■ **Task description**
Look through the lines below, find those with the word "docs", and copy them.

■ **Modification records**
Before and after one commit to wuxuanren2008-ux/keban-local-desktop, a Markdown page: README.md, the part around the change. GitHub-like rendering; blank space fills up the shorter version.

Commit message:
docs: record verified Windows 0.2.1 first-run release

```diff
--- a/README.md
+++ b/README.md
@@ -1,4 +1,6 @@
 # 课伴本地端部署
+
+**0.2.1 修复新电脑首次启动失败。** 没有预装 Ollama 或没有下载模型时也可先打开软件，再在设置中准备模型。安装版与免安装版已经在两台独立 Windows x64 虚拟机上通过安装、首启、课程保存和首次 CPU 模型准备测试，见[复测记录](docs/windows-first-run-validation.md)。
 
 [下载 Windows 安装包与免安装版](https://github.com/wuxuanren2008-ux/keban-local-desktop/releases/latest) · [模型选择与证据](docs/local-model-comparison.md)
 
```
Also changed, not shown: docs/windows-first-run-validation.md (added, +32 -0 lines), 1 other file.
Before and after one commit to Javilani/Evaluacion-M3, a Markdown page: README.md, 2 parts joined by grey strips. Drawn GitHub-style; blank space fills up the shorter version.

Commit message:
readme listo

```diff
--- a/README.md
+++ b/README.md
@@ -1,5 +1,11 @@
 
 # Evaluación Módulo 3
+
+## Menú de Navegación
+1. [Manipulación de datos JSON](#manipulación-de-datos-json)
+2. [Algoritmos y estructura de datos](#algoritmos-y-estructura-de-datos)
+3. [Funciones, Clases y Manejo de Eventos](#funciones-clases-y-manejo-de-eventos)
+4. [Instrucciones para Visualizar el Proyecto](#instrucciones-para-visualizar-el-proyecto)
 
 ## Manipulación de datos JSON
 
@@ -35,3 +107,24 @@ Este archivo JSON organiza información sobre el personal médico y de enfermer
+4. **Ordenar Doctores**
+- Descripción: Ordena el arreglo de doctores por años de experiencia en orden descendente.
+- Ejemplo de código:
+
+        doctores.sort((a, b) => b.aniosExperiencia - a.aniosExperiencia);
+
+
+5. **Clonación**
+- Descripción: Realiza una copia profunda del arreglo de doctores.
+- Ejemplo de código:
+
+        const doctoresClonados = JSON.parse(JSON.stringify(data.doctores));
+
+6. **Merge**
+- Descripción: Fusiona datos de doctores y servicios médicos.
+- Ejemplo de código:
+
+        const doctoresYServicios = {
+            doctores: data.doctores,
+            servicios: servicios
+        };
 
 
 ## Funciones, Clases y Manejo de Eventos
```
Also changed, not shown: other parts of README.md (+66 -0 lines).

■ **Expected answer**
docs: record verified Windows 0.2.1 first-run release
+**0.2.1 修复新电脑首次启动失败。** 没有预装 Ollama 或没有下载模型时也可先打开软件，再在设置中准备模型。安装版与免安装版已经在两台独立 Windows x64 虚拟机上通过安装、首启、课程保存和首次 CPU 模型准备测试，见[复测记录](docs/windows-first-run-validation.md)。
 [下载 Windows 安装包与免安装版](https://github.com/wuxuanren2008-ux/keban-local-desktop/releases/latest) · [模型选择与证据](docs/local-model-comparison.md)
Also changed, not shown: docs/windows-first-run-validation.md (added, +32 -0 lines), 1 other file.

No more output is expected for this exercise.